The Wildcats were lucky to get by Vanderbilt after giving up 25 turnovers in their opening game. The Commodores turned those giveaways into 28 points in a game that was won by Arizona with a Shaina Pellington buzzerbeater.

The next day’s winning margin was a little bit larger, but the turnover issue was only marginally better. The Wildcats turned the ball over 17 times against DePaul in another close win, then gave it away 18 times in a blowout win over Rutgers.

“We’re turning the ball over a lot right now,” Arizona head coach Adia Barnes said. “And I don’t know why. It’s a lot of passes that just are lackadaisical or one-handed skip pass across the court. So those are things we can control. So definitely if you want to be a better offensive team, have to be more efficient with the ball and not turn it over so much.”

Most of the turnovers were due to lazy passes, as Barnes suggested, but the concern is that those lazy passes were primarily coming from Arizona’s primary rotation players, especially in the first two games.

Against Vanderbilt, 19 of the 25 turnovers were from the top eight players in Arizona’s rotation. Of those eight, only Sam Thomas and Taylor Chavez did not give the ball away. Helena Pueyo led the team with five turnovers and Bendu Yeaney was right behind with four.

Against DePaul, Thomas was once again the only one of the top eight who did not turn the ball over. Chavez, Cate Reese, and Ariyah Copeland led the team with three each. On Saturday against Rutgers, all 15 players on the roster got into the game and only Semaj Smith didn’t register a turnover, although no one had more than two that day.


Boxing out. It’s something Arizona has struggled to do for several years, and it’s still a problem this season. The concern is that the Wildcats have the height and strength inside that they have lacked in years past, yet the problem is still occuring.

Against DePaul, Reese pointed to some things she felt the team needed to do to fix the problem.

“Positioning sometimes, especially when they’re right under the basket, we can’t push them out,” Reese said. “We have to push them under the backboard. And I think that’s just something we’ve always had issues with is rebounding.

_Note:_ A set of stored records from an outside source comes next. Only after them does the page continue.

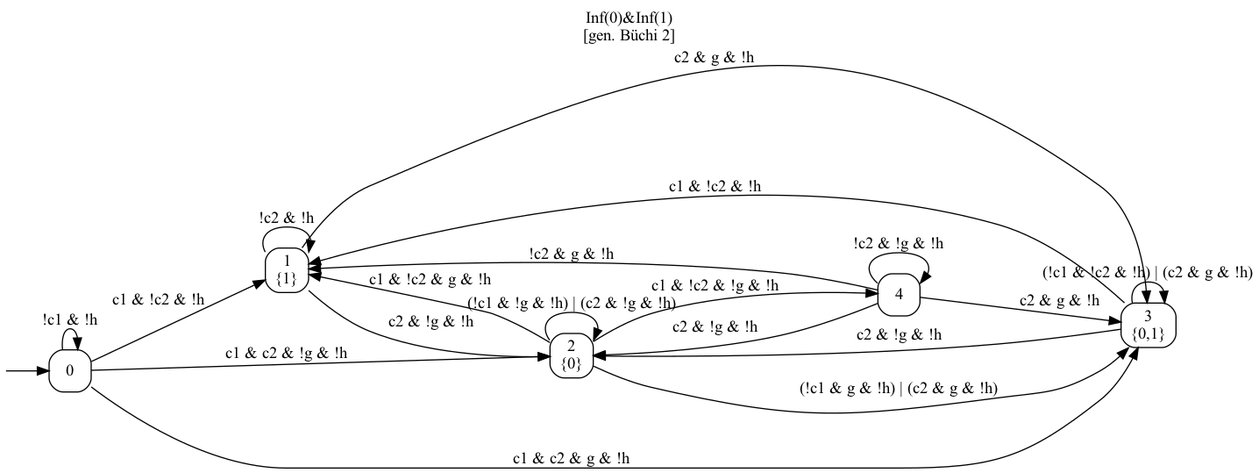
YuliiaSuprun/Task-Planning-with-TEGs keeps this Graphviz diagram as dfa4.png. Above is the earlier version. Its source is kept beside it as dfa4.dot. Its diagram source:
```dot
digraph "" {
  rankdir=LR
  label="Inf(0)&Inf(1)\n[gen. Büchi 2]"
  labelloc="t"
  node [shape="box",style="rounded",width="0.5"]
  I [label="", style=invis, width=0]
  I -> 0
  0 [label="0"]
  0 -> 0 [label="!c1 & !h"]
  0 -> 1 [label="c1 & !c2 & !h"]
  0 -> 2 [label="c1 & c2 & !g & !h"]
  0 -> 3 [label="c1 & c2 & g & !h"]
  1 [label="1\n{1}"]
  1 -> 1 [label="!c2 & !h"]
  1 -> 2 [label="c2 & !g & !h"]
  1 -> 3 [label="c2 & g & !h"]
  2 [label="2\n{0}"]
  2 -> 1 [label="c1 & !c2 & g & !h"]
  2 -> 2 [label="(!c1 & !g & !h) | (c2 & !g & !h)"]
  2 -> 3 [label="(!c1 & g & !h) | (c2 & g & !h)"]
  2 -> 4 [label="c1 & !c2 & !g & !h"]
  3 [label="3\n{0,1}"]
  3 -> 1 [label="c1 & !c2 & !h"]
  3 -> 2 [label="c2 & !g & !h"]
  3 -> 3 [label="(!c1 & !c2 & !h) | (c2 & g & !h)"]
  4 [label="4"]
  4 -> 1 [label="!c2 & g & !h"]
  4 -> 2 [label="c2 & !g & !h"]
  4 -> 3 [label="c2 & g & !h"]
  4 -> 4 [label="!c2 & !g & !h"]
}
```
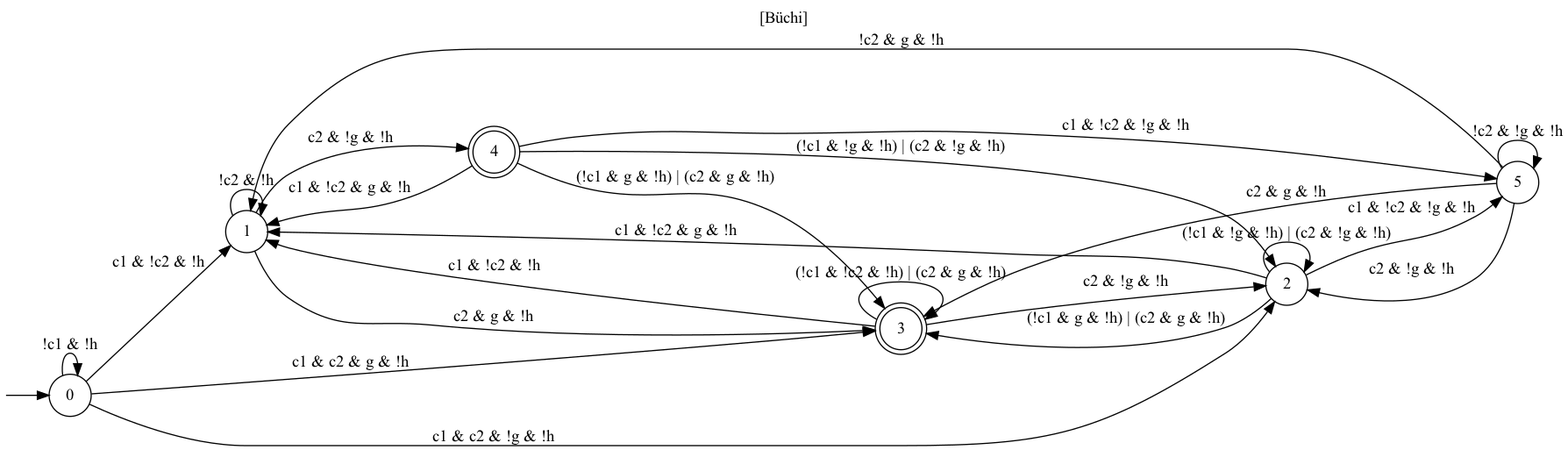
After the commit.

What changed in the source:
```diff
@@ -1,8 +1,8 @@
 digraph "" {
   rankdir=LR
-  label="Inf(0)&Inf(1)\n[gen. Büchi 2]"
+  label="[Büchi]"
   labelloc="t"
-  node [shape="box",style="rounded",width="0.5"]
+  node [shape="circle"]
   I [label="", style=invis, width=0]
   I -> 0
   0 [label="0"]
@@ -10,22 +10,27 @@
   0 -> 1 [label="c1 & !c2 & !h"]
   0 -> 2 [label="c1 & c2 & !g & !h"]
   0 -> 3 [label="c1 & c2 & g & !h"]
-  1 [label="1\n{1}"]
+  1 [label="1"]
   1 -> 1 [label="!c2 & !h"]
-  1 -> 2 [label="c2 & !g & !h"]
   1 -> 3 [label="c2 & g & !h"]
-  2 [label="2\n{0}"]
+  1 -> 4 [label="c2 & !g & !h"]
+  2 [label="2"]
   2 -> 1 [label="c1 & !c2 & g & !h"]
   2 -> 2 [label="(!c1 & !g & !h) | (c2 & !g & !h)"]
   2 -> 3 [label="(!c1 & g & !h) | (c2 & g & !h)"]
-  2 -> 4 [label="c1 & !c2 & !g & !h"]
-  3 [label="3\n{0,1}"]
+  2 -> 5 [label="c1 & !c2 & !g & !h"]
+  3 [label="3", peripheries=2]
   3 -> 1 [label="c1 & !c2 & !h"]
   3 -> 2 [label="c2 & !g & !h"]
   3 -> 3 [label="(!c1 & !c2 & !h) | (c2 & g & !h)"]
-  4 [label="4"]
-  4 -> 1 [label="!c2 & g & !h"]
-  4 -> 2 [label="c2 & !g & !h"]
-  4 -> 3 [label="c2 & g & !h"]
-  4 -> 4 [label="!c2 & !g & !h"]
+  4 [label="4", peripheries=2]
+  4 -> 1 [label="c1 & !c2 & g & !h"]
+  4 -> 2 [label="(!c1 & !g & !h) | (c2 & !g & !h)"]
+  4 -> 3 [label="(!c1 & g & !h) | (c2 & g & !h)"]
+  4 -> 5 [label="c1 & !c2 & !g & !h"]
+  5 [label="5"]
+  5 -> 1 [label="!c2 & g & !h"]
+  5 -> 2 [label="c2 & !g & !h"]
+  5 -> 3 [label="c2 & g & !h"]
+  5 -> 5 [label="!c2 & !g & !h"]
 }
```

So we definitely need to work on that especially when we play some bigger teams but that’s something we have to focus on in practice.”

How bad was the problem?

In the opening game against Vanderbilt, Arizona was outrebounded 33-22 overall and 11-4 on the offensive glass. This happened despite the fact that the Commodores did not start anyone over 5-foot-10 and the Wildcats have 6-foot-2 Reese and 6-foot-5 Lauren Ware in the post. The only starter under 5-foot-10 for Arizona is 5-foot-8 point guard Pellington.

The next day, it was DePaul winning the rebounding game 42-39 with an incredible 22 offensive boards to Arizona’s 10. In their defense, the Wildcats were dealing with 6-foot-1 Aneesha Morrow in this game. The Blue Demons’ freshman forward accounted for 16 of her team’s rebounds.

Only against Rutgers did Arizona win the rebounding battle, and even that was just a 31-28 edge. At least this time, the Wildcats were winners on the offensive end of the court with 12 offensive rebounds to the Scarlet Knights’ 7. The puzzler was that Rutgers had the tallest starting lineup that Arizona faced all week.

The last shot

At the end of the national title game in April, everyone knew that the shot to win the game would be taken by one player. If Arizona was going to win, Aari McDonald would win the game for them. On a positive note, the Wildcats have proven that the occasional Aari-watching they did the last few seasons at the end of games is something they can move beyond.

In the Louisville game, it was Yeaney who made the big shots down the stretch to secure the victory. Against Vanderbilt, it was Pellington. Against DePaul, different players stepped up in different quarters.

“Everybody’s gonna have to step up,” Yeaney said after the DePaul win. “It’s gonna be different people every time. Every game is somebody different. Last night, Shaina, she won the game for us. Today it took everybody and I think that having a deep team like this is it helps us because three games in three days is really hard.”